The U.S. bias for one side against the other in Lebanon’s internal politics brings instability to the country, Syria said Friday.
In a letter sent to U.N. Secretary-General Ban Ki-moon and published by the state-run news agency Thursday night, Syria said it respected Lebanese sovereignty and independence and was not interfering in Lebanon's presidential elections.
"The well known blatant foreign interference by a superpower, which has so far deepened divisions between the Lebanese... poses a direct threat to Lebanon's security and stability because it (U.S.) is clearly and openly siding with one Lebanese side after the other," the letter said.
Washington has backed Lebanon's anti-Syrian government of Prime Minister Fuad Saniora, which is locked into a monthslong power struggle with the opposition, led by the Shiite Muslim Hezbollah group, an ally of Syria and Iran.

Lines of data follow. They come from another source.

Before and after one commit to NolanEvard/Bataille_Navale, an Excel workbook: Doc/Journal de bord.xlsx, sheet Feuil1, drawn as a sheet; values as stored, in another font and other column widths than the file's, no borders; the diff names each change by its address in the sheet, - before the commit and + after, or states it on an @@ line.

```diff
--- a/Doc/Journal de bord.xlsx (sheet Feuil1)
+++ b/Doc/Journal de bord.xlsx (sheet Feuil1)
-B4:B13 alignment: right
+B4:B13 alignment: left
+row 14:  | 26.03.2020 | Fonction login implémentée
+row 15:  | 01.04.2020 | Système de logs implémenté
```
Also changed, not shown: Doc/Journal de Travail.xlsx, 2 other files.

The Lebanese parliament failed to elect a president last month because of a boycott by the opposition, aimed at preventing Saniora's allies from installing an anti-Syrian candidate in the presidency. Lawmakers have been unsuccessful so far in efforts to reach agreement on a consensus candidate.
The parliament has scheduled another session on Oct. 23 to choose a successor to President Emile Lahoud, who steps down Nov. 24.
If the deadlock persists, some fear the country could end up with two rival governments, much like in the last two years of the country's 1975-1990 civil war.
Government supporters accuse Syria of seeking to eliminate Saniora's small majority in parliament before the election by targeting members of the ruling coalition for assassination. Eight prominent anti-Syrian figures have been killed in Lebanon since 2005.
Damascus has denied any involvement in the slayings.
U.S. President George W. Bush warned Syria last month against interfering in Lebanon's presidential elections.
In the letter, Syria launched a scathing attack on Saniora and other anti-Syrian leaders in Lebanon, accusing them of "harming Syria's image" and provoking Western countries against it.